Let’s Not Lose Our Heads

Dear Friends,

Brian Lehrer, a popular radio and podcast host on WNYC in New York City, presented a special segment on Columbus Day, 2023, featuring a decapitated Columbus statue and these words:  “The second Monday in October is now known in New York City as Italian Heritage Day/Indigenous Peoples’ Day. Teachers call in to talk about how they have changed their lesson plans over the years since celebrating Christopher Columbus has fallen out of favor.”  The show included a reading from the work of discredited author Howard Zinn. We wrote to Mr. Lehrer, copied below, asking for equal time. We sincerely hope he will say, “Yes!” After all, October is Italian Heritage Month.

Dear Mr Lehrer,

As a longtime host for WNYC with a reputation for integrity and fairness, your treatment of the October 9th holiday, I am sorry to say, was lacking in balance and the program’s customary standards for thorough reporting.  

New York State celebrates and observes Columbus Day on the second Monday of October as a legal holiday. Congress followed New York’s example and enshrined into law the celebration as a federal holiday. Hundreds of thousands gather in Manhattan to cheer a colorful and joyous national parade with roots back to 1892. Dozens of communities in WNYC’s listening area convene their own public parades, memorial tributes and celebrations as do cities, villages and communities across the nation.
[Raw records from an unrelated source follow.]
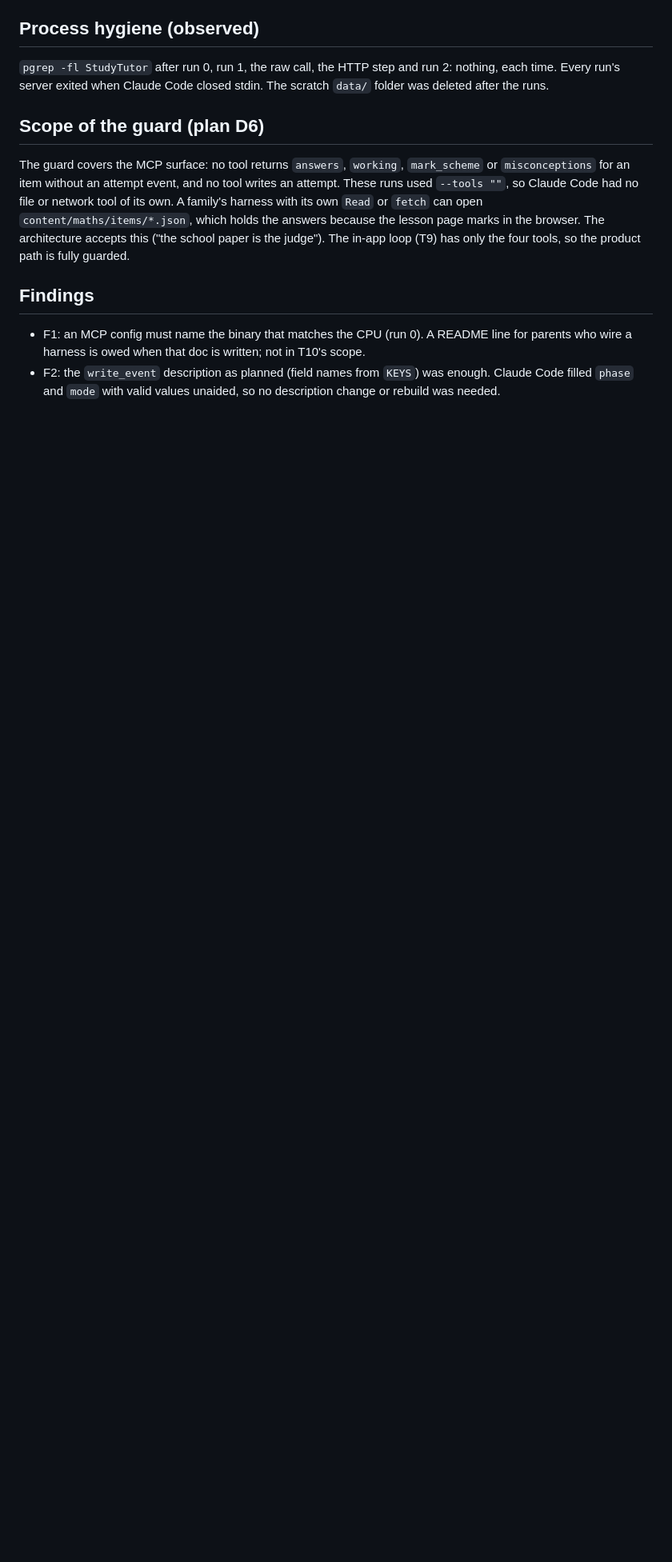
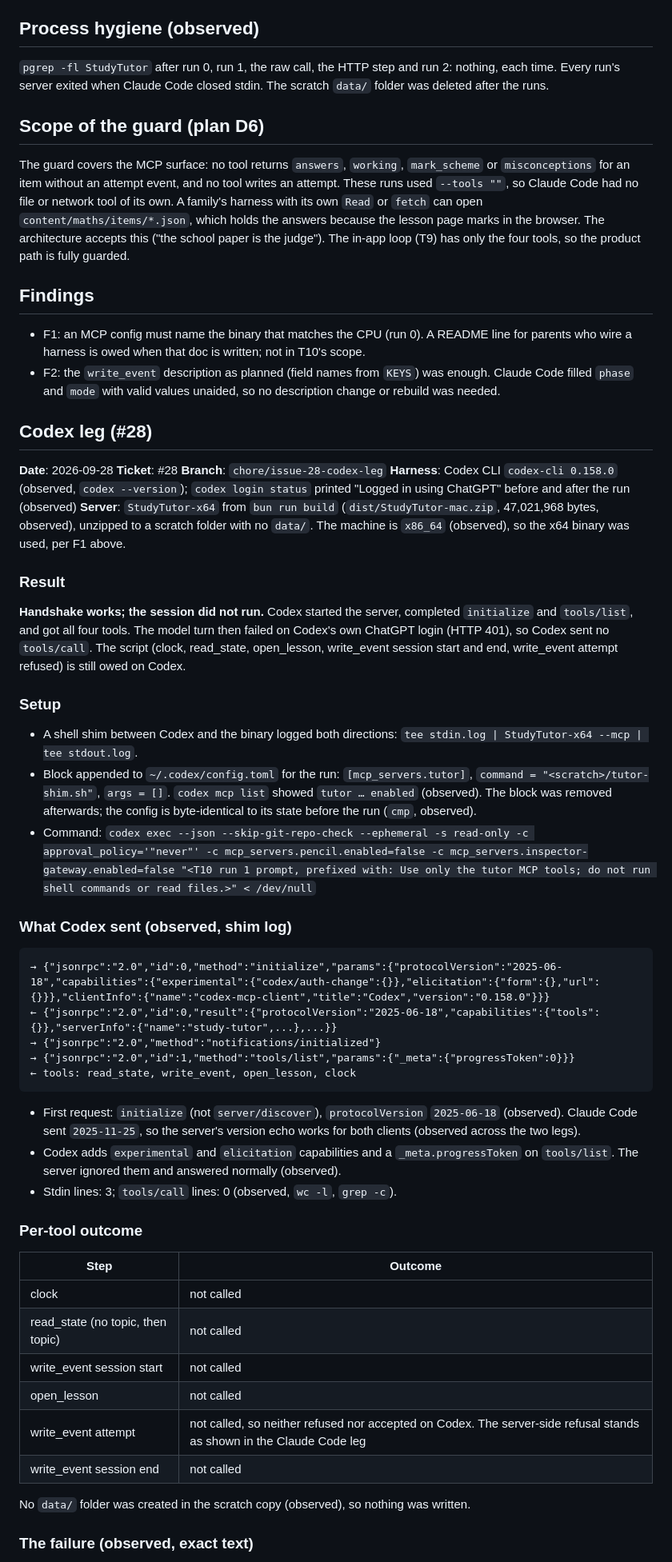
Before and after one commit to linardsb/study-tutor, a Markdown page: .claude/reports/s3-mcp-seam.md, the part around one of its changes. Shown at 80% size. GitHub-like rendering; blank space fills up the shorter version.

Commit message:
docs: S3 Codex leg: handshake observed, session blocked by Codex auth
Codex CLI 0.158.0 sent initialize (protocol 2025-06-18) and tools/list to
the compiled StudyTutor-x64 and received all four tools. The model turn
then failed with a 401 from the Codex ChatGPT login, so no tool was
called. Recorded in the S3 report with the exact error text.

Part of #28

Co-Authored-By: Claude Opus 5.5 (1M context) <noreply@anthropic.com>

````diff
--- a/.claude/reports/s3-mcp-seam.md
+++ b/.claude/reports/s3-mcp-seam.md
@@ -82,3 +82,49 @@ The guard covers the MCP surface: no tool returns `answers`, `working`, `mark_sc
 
 - F1: an MCP config must name the binary that matches the CPU (run 0). A README line for parents who wire a harness is owed when that doc is written; not in T10's scope.
 - F2: the `write_event` description as planned (field names from `KEYS`) was enough. Claude Code filled `phase` and `mode` with valid values unaided, so no description change or rebuild was needed.
+
+## Codex leg (#28)
+
+**Date**: 2026-09-28   **Ticket**: #28   **Branch**: `chore/issue-28-codex-leg`
+**Harness**: Codex CLI `codex-cli 0.158.0` (observed, `codex --version`); `codex login status` printed "Logged in using ChatGPT" before and after the run (observed)
+**Server**: `StudyTutor-x64` from `bun run build` (`dist/StudyTutor-mac.zip`, 47,021,968 bytes, observed), unzipped to a scratch folder with no `data/`. The machine is `x86_64` (observed), so the x64 binary was used, per F1 above.
+
+### Result
+
+**Handshake works; the session did not run.** Codex started the server, completed `initialize` and `tools/list`, and got all four tools. The model turn then failed on Codex's own ChatGPT login (HTTP 401), so Codex sent no `tools/call`. The script (clock, read_state, open_lesson, write_event session start and end, write_event attempt refused) is still owed on Codex.
+
+### Setup
+
+- A shell shim between Codex and the binary logged both directions: `tee stdin.log | StudyTutor-x64 --mcp | tee stdout.log`.
+- Block appended to `~/.codex/config.toml` for the run: `[mcp_servers.tutor]`, `command = "<scratch>/tutor-shim.sh"`, `args = []`. `codex mcp list` showed `tutor … enabled` (observed). The block was removed afterwards; the config is byte-identical to its state before the run (`cmp`, observed).
+- Command: `codex exec --json --skip-git-repo-check --ephemeral -s read-only -c approval_policy='"never"' -c mcp_servers.pencil.enabled=false -c mcp_servers.inspector-gateway.enabled=false "<T10 run 1 prompt, prefixed with: Use only the tutor MCP tools; do not run shell commands or read files.>" < /dev/null`
+
+### What Codex sent (observed, shim log)
+
+```
+→ {"jsonrpc":"2.0","id":0,"method":"initialize","params":{"protocolVersion":"2025-06-18","capabilities":{"experimental":{"codex/auth-change":{}},"elicitation":{"form":{},"url":{}}},"clientInfo":{"name":"codex-mcp-client","title":"Codex","version":"0.158.0"}}}
+← {"jsonrpc":"2.0","id":0,"result":{"protocolVersion":"2025-06-18","capabilities":{"tools":{}},"serverInfo":{"name":"study-tutor",...},...}}
+→ {"jsonrpc":"2.0","method":"notifications/initialized"}
+→ {"jsonrpc":"2.0","id":1,"method":"tools/list","params":{"_meta":{"progressToken":0}}}
+← tools: read_state, write_event, open_lesson, clock
+```
+
+- First request: `initialize` (not `server/discover`), `protocolVersion` `2025-06-18` (observed). Claude Code sent `2025-11-25`, so the server's version echo works for both clients (observed across the two legs).
+- Codex adds `experimental` and `elicitation` capabilities and a `_meta.progressToken` on `tools/list`. The server ignored them and answered normally (observed).
+- Stdin lines: 3; `tools/call` lines: 0 (observed, `wc -l`, `grep -c`).
+
+### Per-tool outcome
+
+| Step | Outcome |
+|---|---|
+| clock | not called |
+| read_state (no topic, then topic) | not called |
+| write_event session start | not called |
+| open_lesson | not called |
+| write_event attempt | not called, so neither refused nor accepted on Codex. The server-side refusal stands as shown in the Claude Code leg |
+| write_event session end | not called |
+
+No `data/` folder was created in the scratch copy (observed), so nothing was written.
+
+### The failure (observed, exact text)
+
````
Also changed, not shown: other parts of .claude/reports/s3-mcp-seam.md (+23 -0 lines), .claude/reports/t10-mcp-server-report.md (+1 -1 lines).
We know WABC-TV’s three-hour popular presentation captures upwards of a million or more viewers live and nationwide on social media.  

Columbus and Italian American heritage are deeply intertwined but the Columbus tradition continues as a force for unity among the Portuguese and the Spanish speaking nations who celebrate La Dia de Raza, as has been so eloquently explained by author and journalist Miguel Perez. (Please see the link below). We hasten to mention the diversity of communities that have joined the celebratory parades in the Bronx and Brooklyn where more recent arrivals have been warmly embraced under the Columbus name.  

Please make no mistake that when it comes to a day of celebration and recognition for Indigenous People we fully support a distinct day dedicated for indigenous celebrations without hurtful, divisive distractions. When you offend one culture, ethnicity or religion, you offend all. 

Finally, the recitation of Howard Zinn’s writings as an authentic historical representation of Columbus was most troubling in light of recent scholarly examinations of Zinn’s deeply flawed and factually challenged treatise.

As we continue Italian American Heritage Month in October we urge you to give listeners an opportunity for balance, fairness, and a well-founded perspective rooted in a deeper understanding of the facts.  Author Mary Grabar, an authority on Zinn and his writings, and I would be grateful for the opportunity to shed light on this timely topic with you and your listeners. With light there is truth in darkness there is none. 

Link to Professor Perez’s research:

Most respectfully yours, 

Angelo Vivolo
Columbus Heritage Coalition